-- Records follows --

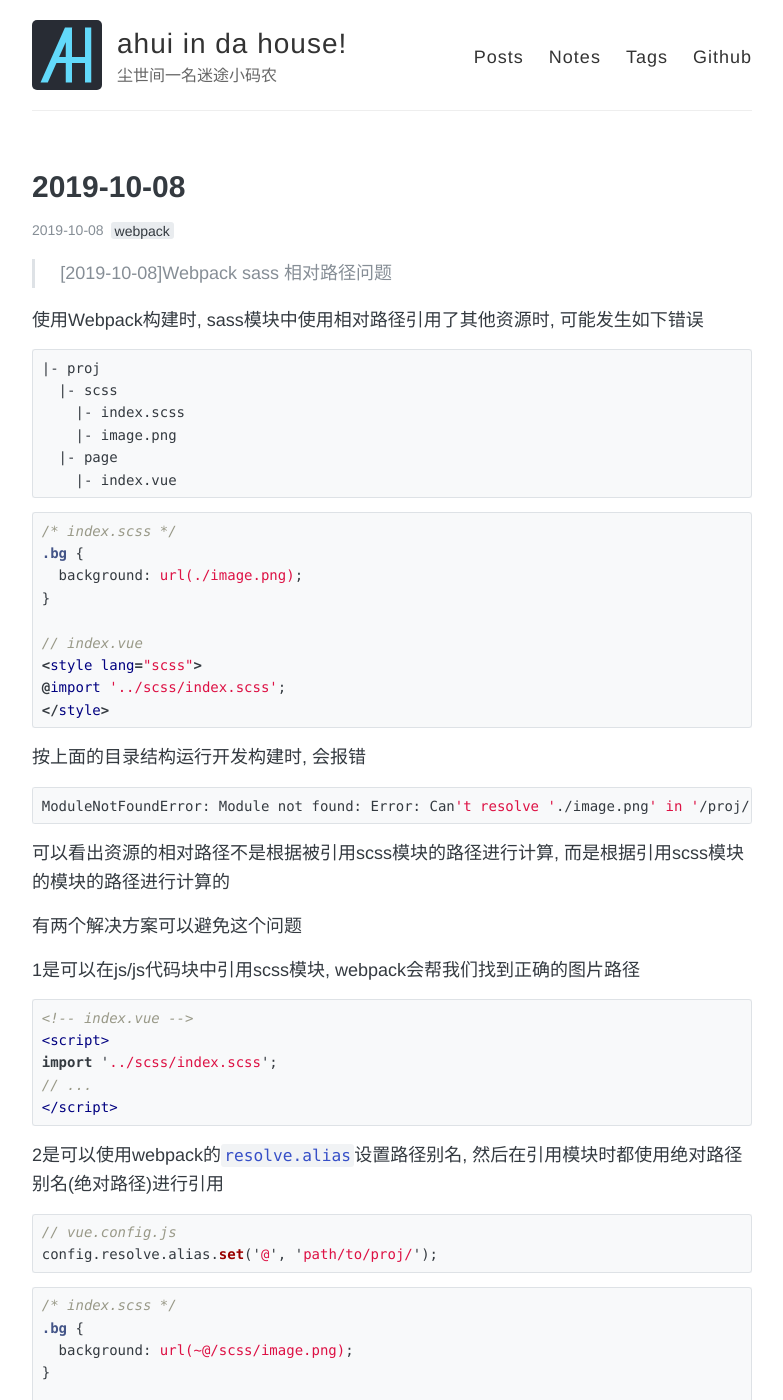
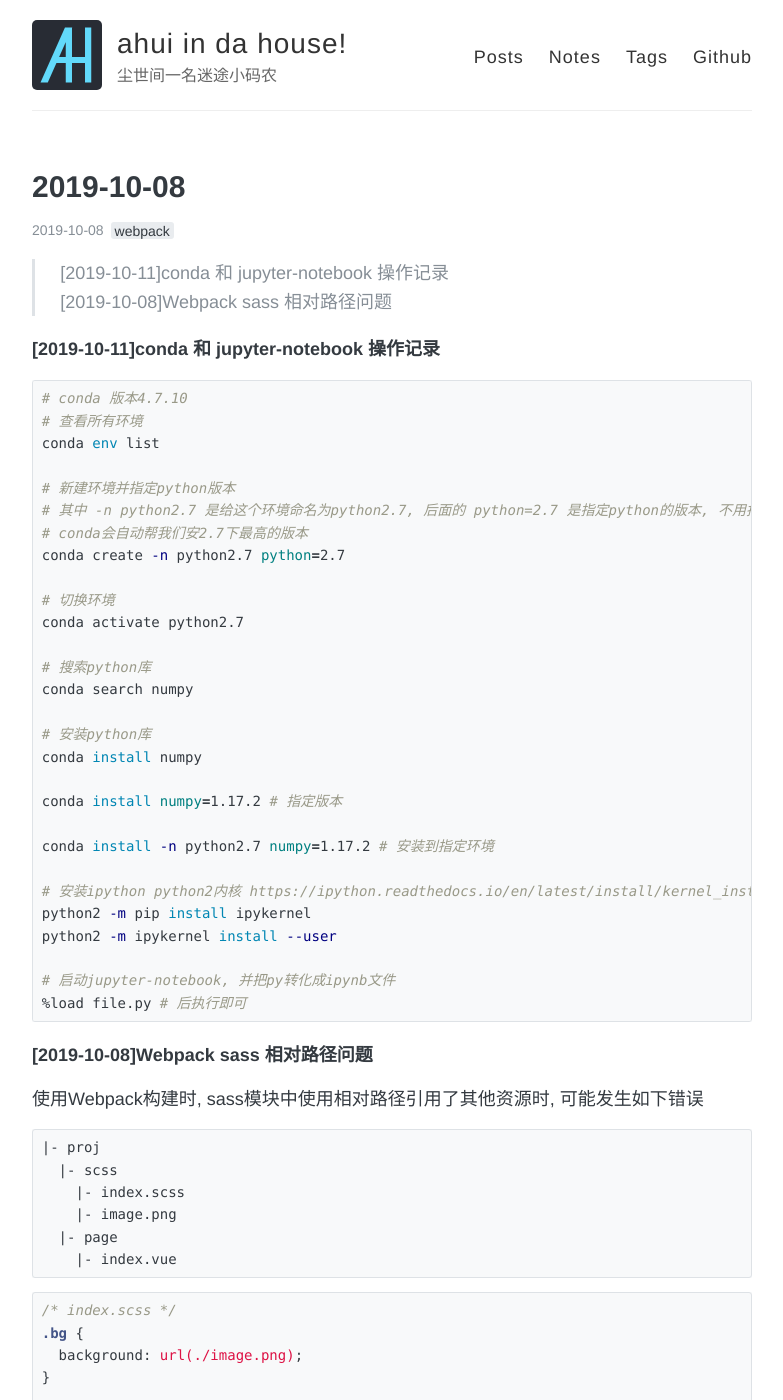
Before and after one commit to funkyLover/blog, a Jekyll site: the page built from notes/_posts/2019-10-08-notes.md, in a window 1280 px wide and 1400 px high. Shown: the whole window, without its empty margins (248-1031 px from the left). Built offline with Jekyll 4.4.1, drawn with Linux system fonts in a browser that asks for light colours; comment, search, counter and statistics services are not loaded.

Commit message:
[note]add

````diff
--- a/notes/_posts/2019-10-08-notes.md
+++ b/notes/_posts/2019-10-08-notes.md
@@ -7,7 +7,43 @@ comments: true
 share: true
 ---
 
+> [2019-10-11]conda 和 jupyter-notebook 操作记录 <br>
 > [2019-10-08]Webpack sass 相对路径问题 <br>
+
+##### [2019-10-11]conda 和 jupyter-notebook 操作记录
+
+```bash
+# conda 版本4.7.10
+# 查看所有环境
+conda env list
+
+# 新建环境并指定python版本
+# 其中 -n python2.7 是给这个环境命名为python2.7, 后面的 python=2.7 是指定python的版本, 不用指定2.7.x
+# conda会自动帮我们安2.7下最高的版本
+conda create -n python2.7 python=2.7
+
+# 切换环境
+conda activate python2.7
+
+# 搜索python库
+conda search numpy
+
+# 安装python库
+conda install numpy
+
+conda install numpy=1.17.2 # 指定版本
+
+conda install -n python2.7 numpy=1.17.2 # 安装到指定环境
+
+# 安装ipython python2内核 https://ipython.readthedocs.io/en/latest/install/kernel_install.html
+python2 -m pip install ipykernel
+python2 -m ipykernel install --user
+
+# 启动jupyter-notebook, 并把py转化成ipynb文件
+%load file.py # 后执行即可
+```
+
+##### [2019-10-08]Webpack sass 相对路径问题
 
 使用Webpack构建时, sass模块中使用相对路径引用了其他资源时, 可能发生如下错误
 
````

-- Records concluded --
-- Records follows --

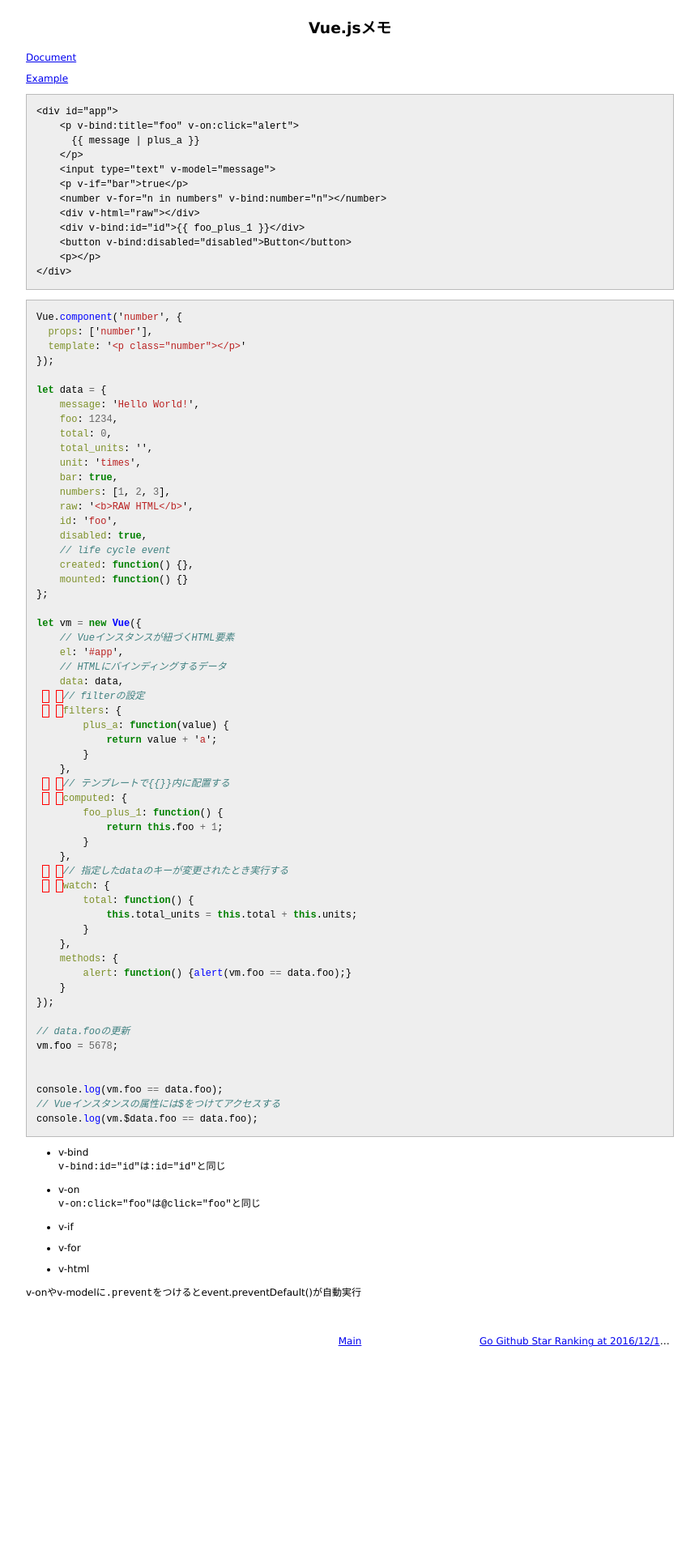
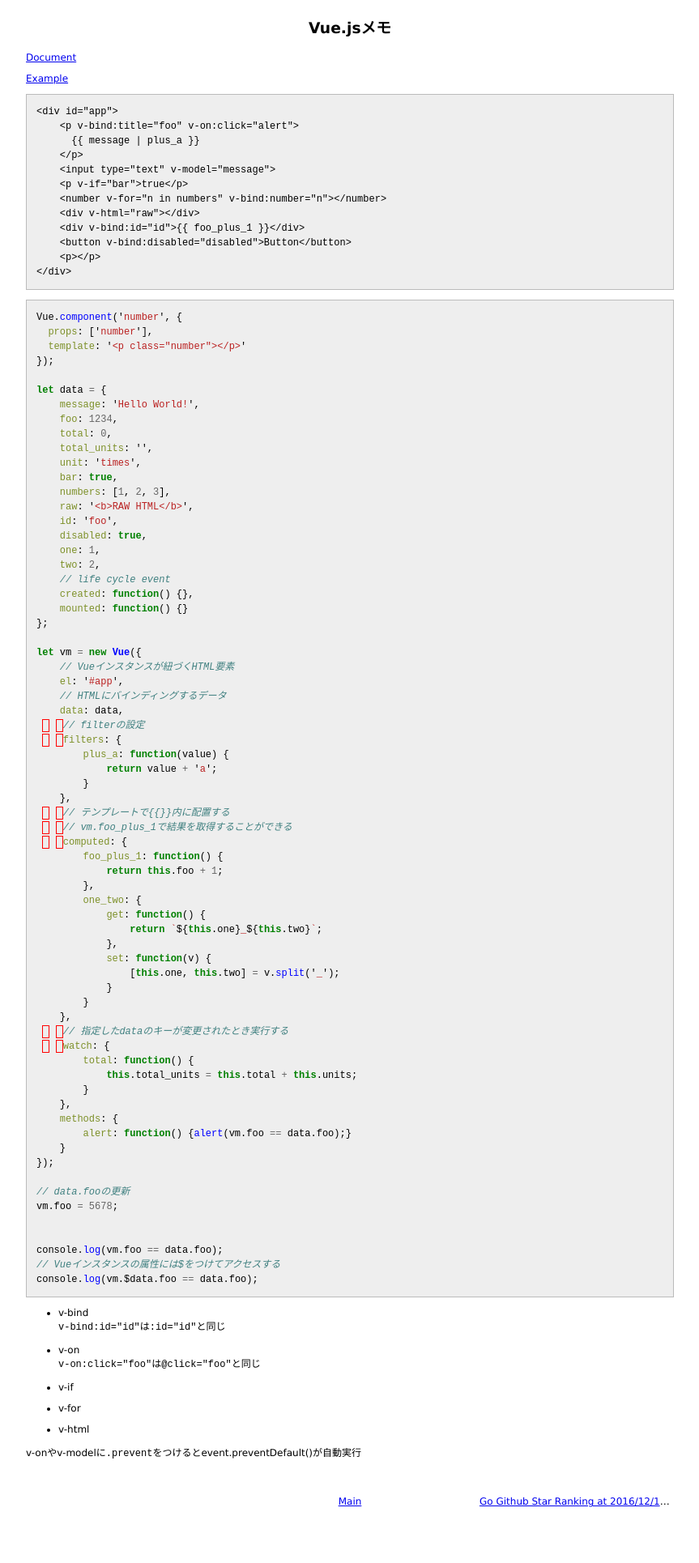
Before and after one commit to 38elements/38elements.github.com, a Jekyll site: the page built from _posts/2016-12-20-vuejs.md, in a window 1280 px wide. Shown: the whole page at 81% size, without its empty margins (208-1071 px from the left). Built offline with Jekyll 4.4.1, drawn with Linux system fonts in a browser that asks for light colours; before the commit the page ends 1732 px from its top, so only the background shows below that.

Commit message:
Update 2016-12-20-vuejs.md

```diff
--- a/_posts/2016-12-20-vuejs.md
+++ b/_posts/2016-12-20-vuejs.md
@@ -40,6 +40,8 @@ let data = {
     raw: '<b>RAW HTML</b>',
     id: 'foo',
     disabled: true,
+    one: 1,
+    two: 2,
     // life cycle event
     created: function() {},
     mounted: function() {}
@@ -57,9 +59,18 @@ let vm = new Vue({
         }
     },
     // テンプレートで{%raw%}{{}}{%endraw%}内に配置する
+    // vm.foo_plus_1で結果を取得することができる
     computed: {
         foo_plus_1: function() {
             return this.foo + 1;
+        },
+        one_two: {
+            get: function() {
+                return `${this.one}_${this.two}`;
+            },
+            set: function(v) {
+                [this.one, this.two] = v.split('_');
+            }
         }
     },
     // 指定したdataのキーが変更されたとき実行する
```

-- Records concluded --

• What to do: Where a line of the data includes the string "function", list that line.

• Response for this exercise:
     created: function() {},
     mounted: function() {}
         foo_plus_1: function() {
+            get: function() {
+            set: function(v) {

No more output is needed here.